▶ _ASSIGNED TASK_
Answer with the exact lines of the following material from the one containing "Before and after one commit to MrUnknown58/X-Automation, a" through the one containing "Also changed, not shown: 1 other file.", both end lines included.

▶ _INPUT_
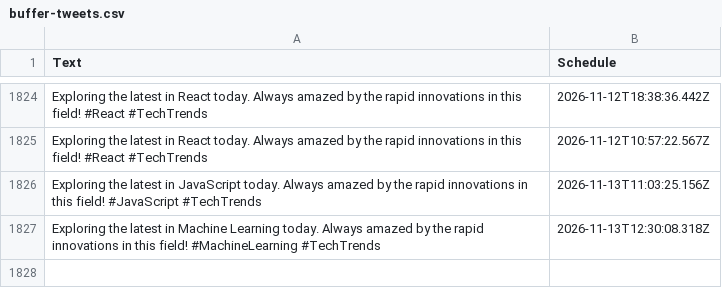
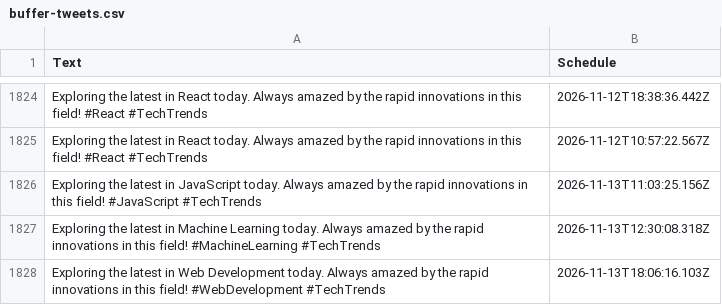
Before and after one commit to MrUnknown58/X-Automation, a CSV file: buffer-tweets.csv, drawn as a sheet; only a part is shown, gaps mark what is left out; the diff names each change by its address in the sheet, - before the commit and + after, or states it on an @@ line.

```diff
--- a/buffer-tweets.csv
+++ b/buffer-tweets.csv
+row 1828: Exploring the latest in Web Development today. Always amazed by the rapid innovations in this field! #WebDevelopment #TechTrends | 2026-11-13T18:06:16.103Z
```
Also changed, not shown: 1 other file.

* * *

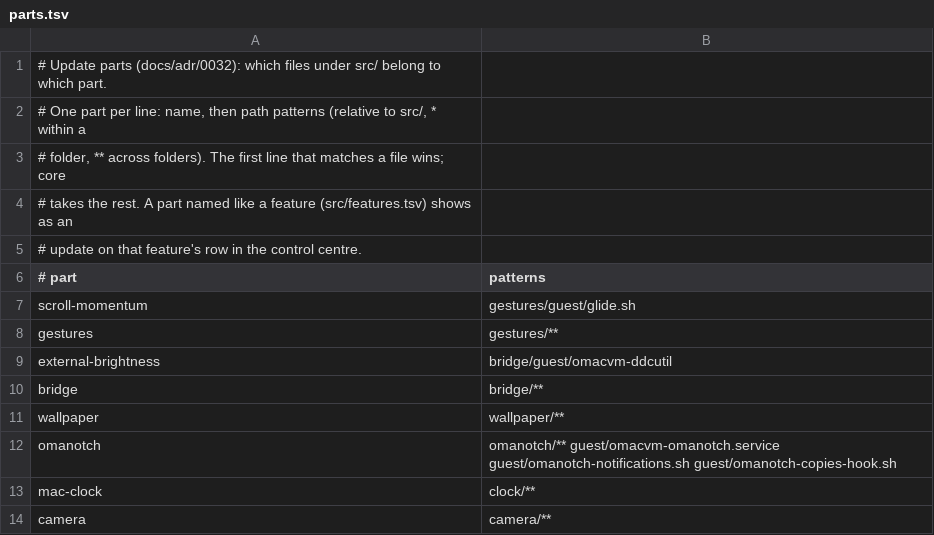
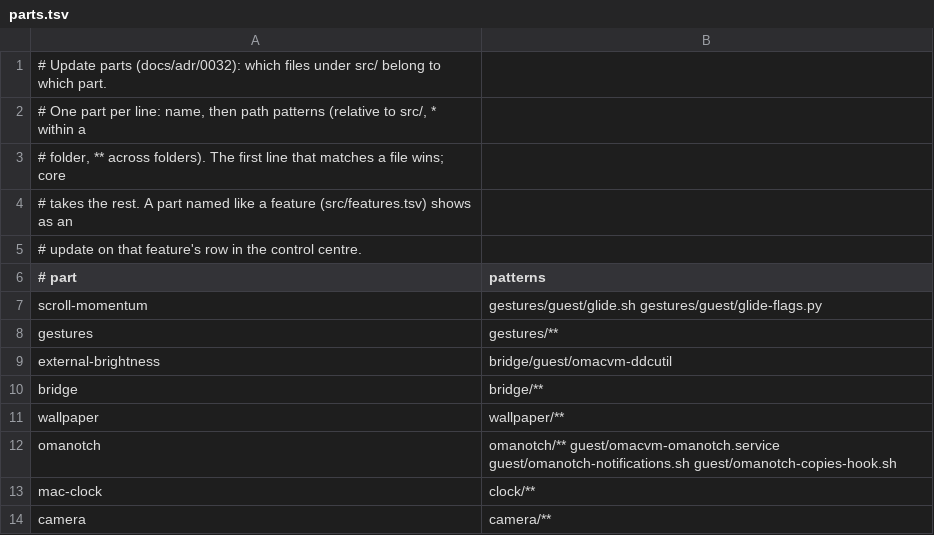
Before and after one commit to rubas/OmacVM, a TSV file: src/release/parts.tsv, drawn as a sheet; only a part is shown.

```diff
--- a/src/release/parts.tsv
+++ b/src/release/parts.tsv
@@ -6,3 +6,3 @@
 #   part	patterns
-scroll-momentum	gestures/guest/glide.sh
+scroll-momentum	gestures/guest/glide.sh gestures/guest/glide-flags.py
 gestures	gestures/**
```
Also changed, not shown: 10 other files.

▶ _EXERCISE OUTPUT_
Before and after one commit to MrUnknown58/X-Automation, a CSV file: buffer-tweets.csv, drawn as a sheet; only a part is shown, gaps mark what is left out; the diff names each change by its address in the sheet, - before the commit and + after, or states it on an @@ line.

```diff
--- a/buffer-tweets.csv
+++ b/buffer-tweets.csv
+row 1828: Exploring the latest in Web Development today. Always amazed by the rapid innovations in this field! #WebDevelopment #TechTrends | 2026-11-13T18:06:16.103Z
```
Also changed, not shown: 1 other file.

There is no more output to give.